## Work instruction
The records sit below. Return every line in them that holds the word "onTextChanged".

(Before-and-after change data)

----------

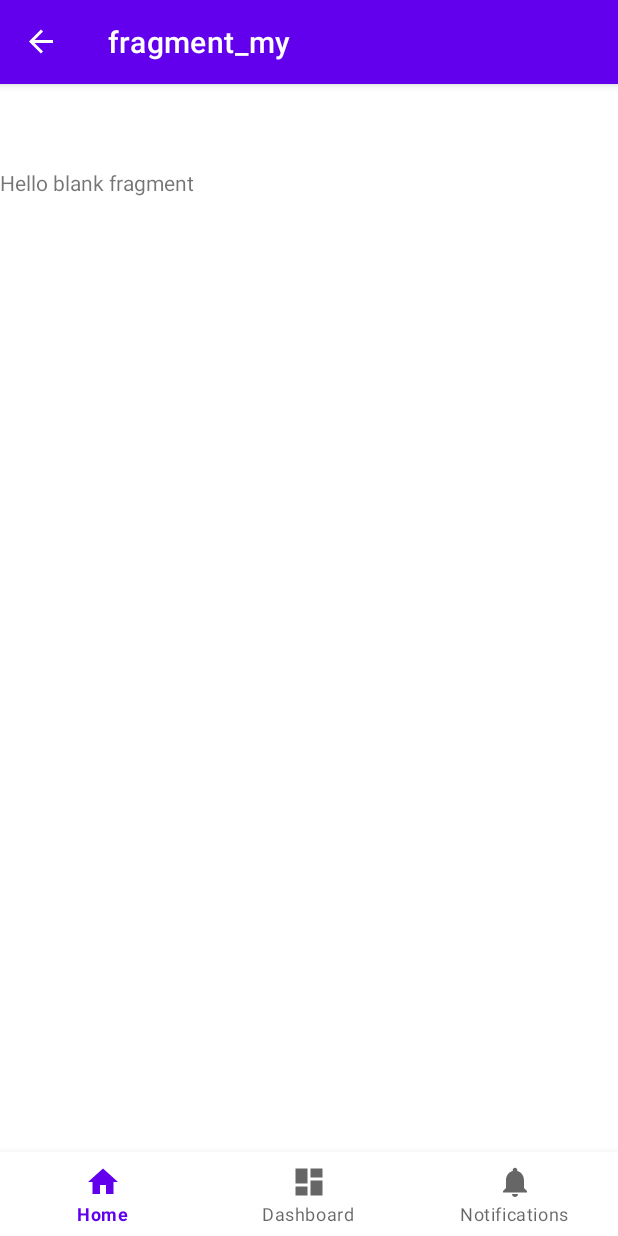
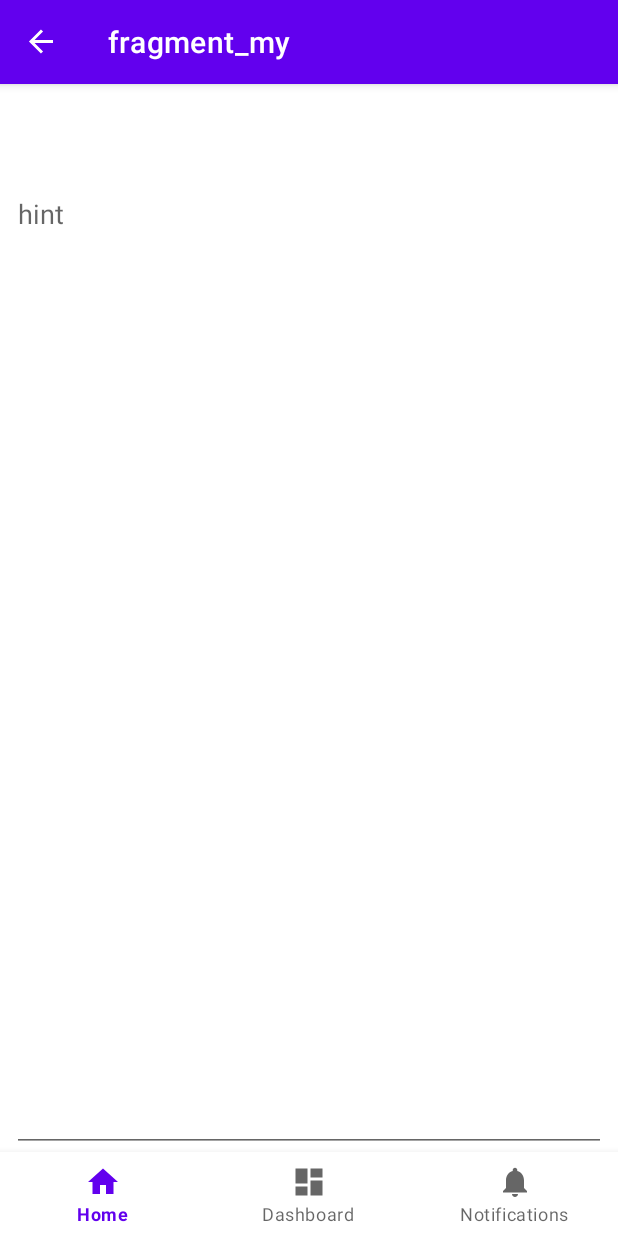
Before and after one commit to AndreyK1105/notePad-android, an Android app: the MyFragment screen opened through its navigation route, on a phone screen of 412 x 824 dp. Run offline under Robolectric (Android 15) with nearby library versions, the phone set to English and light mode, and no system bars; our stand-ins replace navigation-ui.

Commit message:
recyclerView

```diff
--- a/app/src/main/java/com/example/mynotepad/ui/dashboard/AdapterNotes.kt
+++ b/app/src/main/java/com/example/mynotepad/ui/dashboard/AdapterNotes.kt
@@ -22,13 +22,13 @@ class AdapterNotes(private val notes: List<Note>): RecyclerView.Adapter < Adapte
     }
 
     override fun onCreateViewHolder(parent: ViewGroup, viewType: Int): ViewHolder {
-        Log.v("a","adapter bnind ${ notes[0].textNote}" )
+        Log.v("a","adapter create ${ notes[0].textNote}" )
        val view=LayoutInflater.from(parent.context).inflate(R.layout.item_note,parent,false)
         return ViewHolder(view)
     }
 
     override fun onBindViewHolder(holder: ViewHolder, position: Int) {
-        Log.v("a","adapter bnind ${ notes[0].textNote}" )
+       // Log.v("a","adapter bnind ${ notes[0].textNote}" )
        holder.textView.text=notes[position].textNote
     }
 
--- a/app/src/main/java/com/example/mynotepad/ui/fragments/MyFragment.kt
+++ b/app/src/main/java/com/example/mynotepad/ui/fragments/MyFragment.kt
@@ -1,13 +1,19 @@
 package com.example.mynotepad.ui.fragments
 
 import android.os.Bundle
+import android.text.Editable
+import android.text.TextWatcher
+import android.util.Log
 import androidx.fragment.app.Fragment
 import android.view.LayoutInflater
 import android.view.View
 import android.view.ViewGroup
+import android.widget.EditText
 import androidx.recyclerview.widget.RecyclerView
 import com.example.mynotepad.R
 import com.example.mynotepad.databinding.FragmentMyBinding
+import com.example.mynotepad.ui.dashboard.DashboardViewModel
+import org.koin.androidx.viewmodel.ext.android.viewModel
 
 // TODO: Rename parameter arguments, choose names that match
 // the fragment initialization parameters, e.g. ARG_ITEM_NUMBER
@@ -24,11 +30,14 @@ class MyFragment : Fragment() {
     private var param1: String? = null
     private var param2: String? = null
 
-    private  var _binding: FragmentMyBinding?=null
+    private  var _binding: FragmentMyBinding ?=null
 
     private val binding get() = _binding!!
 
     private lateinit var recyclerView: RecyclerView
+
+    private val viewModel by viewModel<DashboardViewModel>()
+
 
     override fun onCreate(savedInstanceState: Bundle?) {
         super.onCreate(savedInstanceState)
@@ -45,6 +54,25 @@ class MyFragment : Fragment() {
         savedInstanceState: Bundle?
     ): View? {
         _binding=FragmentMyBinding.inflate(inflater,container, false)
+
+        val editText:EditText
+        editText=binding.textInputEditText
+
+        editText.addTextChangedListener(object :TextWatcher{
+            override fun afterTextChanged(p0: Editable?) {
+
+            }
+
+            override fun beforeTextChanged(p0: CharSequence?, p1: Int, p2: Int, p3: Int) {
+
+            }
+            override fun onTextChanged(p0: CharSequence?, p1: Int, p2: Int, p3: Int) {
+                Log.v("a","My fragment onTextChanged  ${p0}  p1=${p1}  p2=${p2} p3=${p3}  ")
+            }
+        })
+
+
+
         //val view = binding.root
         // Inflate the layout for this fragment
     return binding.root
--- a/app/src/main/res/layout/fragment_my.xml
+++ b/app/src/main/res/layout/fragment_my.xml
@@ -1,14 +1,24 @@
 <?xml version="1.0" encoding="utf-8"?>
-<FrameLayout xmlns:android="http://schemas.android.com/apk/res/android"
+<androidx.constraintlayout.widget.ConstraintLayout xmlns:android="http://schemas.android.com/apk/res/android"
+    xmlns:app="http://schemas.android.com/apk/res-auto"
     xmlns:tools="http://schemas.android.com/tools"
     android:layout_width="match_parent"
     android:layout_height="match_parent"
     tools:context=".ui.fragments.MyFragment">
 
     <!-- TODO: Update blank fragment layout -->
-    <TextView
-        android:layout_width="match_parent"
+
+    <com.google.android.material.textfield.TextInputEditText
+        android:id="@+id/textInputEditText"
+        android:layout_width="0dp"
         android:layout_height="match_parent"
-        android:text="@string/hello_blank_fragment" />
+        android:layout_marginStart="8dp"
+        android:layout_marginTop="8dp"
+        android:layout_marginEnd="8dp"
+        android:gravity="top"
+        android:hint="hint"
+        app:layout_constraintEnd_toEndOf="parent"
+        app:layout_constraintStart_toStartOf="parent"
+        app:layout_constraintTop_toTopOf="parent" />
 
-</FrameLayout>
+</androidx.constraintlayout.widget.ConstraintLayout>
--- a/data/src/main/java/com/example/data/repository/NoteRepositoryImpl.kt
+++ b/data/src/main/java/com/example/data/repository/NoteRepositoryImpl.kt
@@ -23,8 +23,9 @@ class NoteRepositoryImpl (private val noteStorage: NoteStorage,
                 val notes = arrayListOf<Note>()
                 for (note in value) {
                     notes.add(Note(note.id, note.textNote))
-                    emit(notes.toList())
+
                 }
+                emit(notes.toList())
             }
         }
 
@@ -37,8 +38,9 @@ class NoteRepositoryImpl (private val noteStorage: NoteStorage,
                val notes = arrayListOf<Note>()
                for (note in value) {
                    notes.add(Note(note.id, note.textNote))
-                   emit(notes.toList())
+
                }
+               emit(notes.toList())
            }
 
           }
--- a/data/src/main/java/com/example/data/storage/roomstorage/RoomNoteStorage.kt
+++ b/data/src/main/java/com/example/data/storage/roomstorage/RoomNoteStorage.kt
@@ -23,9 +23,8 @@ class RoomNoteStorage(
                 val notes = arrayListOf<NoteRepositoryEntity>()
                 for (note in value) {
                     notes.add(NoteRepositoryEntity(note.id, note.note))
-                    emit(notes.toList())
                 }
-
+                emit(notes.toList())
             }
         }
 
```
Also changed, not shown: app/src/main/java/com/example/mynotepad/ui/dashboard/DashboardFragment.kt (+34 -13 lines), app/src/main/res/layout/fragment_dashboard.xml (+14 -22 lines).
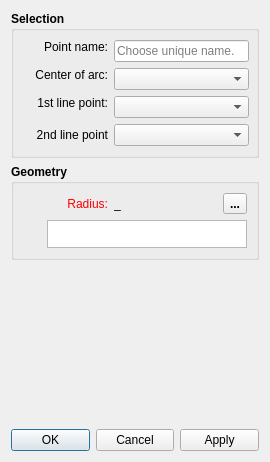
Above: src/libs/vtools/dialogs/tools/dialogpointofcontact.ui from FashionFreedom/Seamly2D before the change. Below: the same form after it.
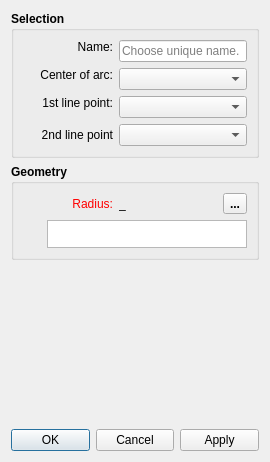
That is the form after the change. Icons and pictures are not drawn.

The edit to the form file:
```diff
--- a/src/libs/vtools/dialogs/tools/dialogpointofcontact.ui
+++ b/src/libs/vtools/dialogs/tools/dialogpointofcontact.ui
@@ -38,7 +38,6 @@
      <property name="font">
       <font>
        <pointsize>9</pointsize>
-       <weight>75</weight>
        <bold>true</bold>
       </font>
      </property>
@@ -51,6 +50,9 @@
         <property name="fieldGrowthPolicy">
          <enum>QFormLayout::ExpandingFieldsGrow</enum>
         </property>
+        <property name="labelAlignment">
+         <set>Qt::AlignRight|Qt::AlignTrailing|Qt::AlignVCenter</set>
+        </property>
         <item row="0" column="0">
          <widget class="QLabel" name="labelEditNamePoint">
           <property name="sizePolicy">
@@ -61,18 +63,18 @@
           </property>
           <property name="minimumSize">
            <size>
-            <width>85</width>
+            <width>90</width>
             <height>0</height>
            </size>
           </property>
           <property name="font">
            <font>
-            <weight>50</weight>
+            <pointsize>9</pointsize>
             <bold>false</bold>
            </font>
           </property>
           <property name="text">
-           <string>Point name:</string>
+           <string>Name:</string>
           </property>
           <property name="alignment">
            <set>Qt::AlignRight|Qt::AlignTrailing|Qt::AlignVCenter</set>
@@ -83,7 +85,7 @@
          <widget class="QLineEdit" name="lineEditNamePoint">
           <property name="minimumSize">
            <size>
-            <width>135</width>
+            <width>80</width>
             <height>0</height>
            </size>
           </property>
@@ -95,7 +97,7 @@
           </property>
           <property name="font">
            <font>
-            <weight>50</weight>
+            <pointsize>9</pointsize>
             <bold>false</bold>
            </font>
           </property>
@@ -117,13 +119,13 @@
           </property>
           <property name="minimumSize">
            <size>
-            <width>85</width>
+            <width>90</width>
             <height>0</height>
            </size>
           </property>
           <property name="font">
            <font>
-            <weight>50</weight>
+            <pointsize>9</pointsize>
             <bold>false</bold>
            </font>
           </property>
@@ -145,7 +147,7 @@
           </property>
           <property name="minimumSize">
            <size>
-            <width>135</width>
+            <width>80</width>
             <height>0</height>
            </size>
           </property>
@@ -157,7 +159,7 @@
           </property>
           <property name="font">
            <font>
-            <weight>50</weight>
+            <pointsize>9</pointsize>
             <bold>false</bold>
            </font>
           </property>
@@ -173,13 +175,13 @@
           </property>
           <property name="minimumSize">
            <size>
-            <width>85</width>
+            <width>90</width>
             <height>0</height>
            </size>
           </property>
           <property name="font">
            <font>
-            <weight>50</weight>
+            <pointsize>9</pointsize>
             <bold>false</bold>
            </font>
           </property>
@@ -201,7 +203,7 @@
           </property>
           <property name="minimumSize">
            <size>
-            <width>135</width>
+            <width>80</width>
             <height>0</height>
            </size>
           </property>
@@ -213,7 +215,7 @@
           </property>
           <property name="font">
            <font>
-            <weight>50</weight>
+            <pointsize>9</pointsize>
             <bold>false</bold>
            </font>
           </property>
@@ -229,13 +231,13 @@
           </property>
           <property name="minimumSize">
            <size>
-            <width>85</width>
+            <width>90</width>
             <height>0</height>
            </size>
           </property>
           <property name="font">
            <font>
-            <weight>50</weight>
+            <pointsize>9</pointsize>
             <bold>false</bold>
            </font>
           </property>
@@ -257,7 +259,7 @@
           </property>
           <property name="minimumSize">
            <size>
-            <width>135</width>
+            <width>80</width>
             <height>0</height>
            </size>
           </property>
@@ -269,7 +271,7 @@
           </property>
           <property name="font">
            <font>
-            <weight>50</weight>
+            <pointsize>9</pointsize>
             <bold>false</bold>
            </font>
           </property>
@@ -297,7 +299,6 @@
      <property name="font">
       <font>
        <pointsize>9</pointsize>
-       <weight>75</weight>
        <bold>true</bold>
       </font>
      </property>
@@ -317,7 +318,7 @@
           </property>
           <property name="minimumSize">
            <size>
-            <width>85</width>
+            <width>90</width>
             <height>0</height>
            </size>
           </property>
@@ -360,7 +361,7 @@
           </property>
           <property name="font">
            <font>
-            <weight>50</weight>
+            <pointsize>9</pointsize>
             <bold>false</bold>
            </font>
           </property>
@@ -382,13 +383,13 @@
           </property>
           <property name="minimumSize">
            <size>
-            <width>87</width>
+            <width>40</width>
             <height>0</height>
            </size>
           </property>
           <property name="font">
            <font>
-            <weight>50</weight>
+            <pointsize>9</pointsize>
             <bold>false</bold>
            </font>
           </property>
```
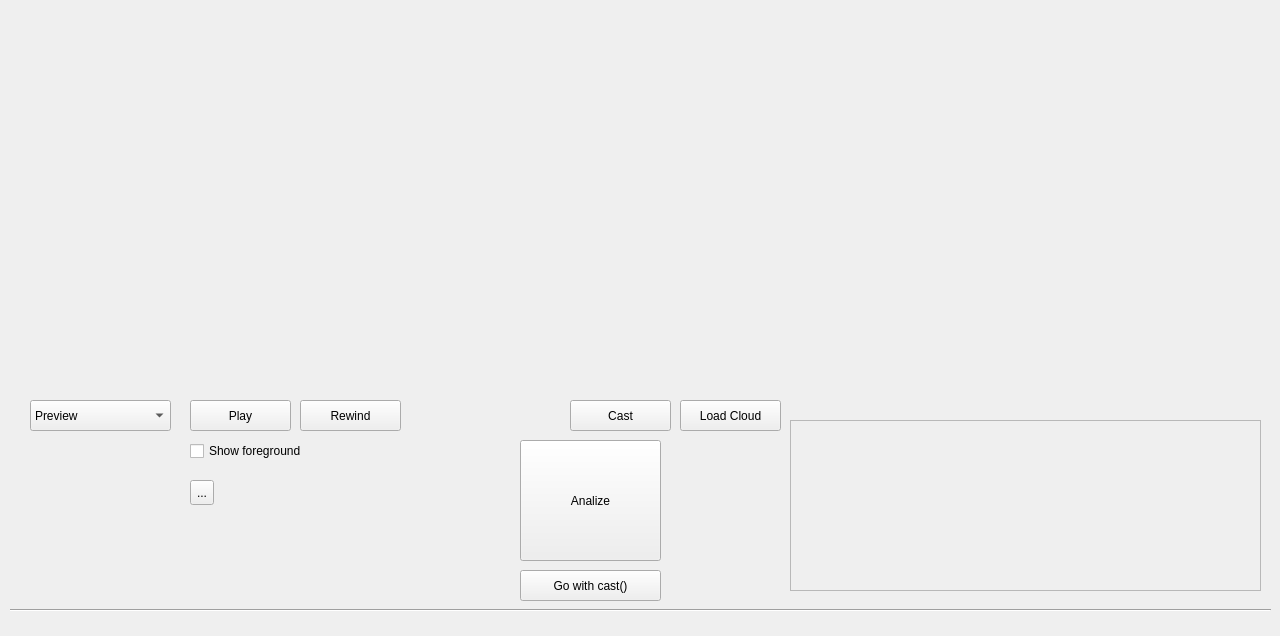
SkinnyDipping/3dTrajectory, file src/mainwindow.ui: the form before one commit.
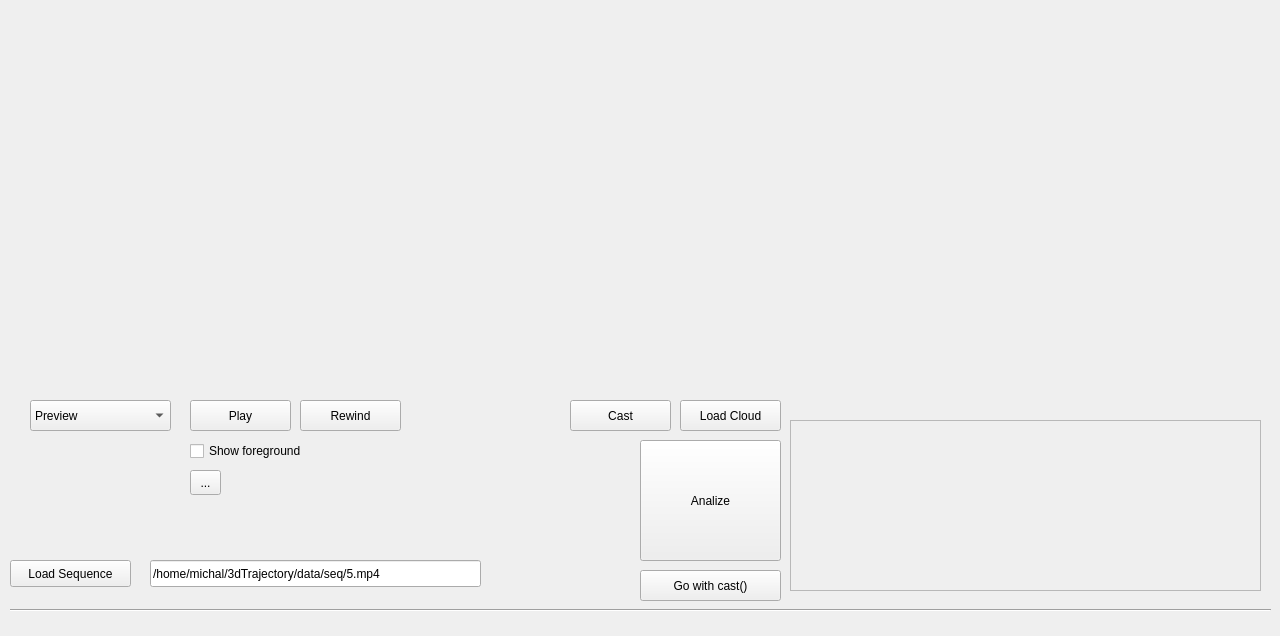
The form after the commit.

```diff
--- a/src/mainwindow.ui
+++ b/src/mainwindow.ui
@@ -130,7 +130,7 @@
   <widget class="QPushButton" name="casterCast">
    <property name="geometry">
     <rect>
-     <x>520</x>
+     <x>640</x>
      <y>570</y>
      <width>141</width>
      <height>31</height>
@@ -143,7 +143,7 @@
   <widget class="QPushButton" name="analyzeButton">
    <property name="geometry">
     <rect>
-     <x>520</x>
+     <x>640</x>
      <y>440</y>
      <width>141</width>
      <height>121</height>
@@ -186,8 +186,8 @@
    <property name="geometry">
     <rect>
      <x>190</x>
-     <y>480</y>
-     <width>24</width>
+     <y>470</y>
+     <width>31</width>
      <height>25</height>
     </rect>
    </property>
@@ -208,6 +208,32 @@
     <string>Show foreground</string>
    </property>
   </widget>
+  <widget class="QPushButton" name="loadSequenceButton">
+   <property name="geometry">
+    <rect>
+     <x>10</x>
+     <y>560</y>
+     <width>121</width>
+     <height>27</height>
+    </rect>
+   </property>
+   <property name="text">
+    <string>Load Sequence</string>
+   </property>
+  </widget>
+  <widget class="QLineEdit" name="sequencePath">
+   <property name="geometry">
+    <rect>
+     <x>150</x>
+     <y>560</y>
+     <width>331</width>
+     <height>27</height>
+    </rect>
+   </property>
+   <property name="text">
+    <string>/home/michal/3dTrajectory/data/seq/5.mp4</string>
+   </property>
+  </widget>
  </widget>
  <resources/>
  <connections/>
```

----------

## Reply
+            override fun onTextChanged(p0: CharSequence?, p1: Int, p2: Int, p3: Int) {
+                Log.v("a","My fragment onTextChanged  ${p0}  p1=${p1}  p2=${p2} p3=${p3}  ")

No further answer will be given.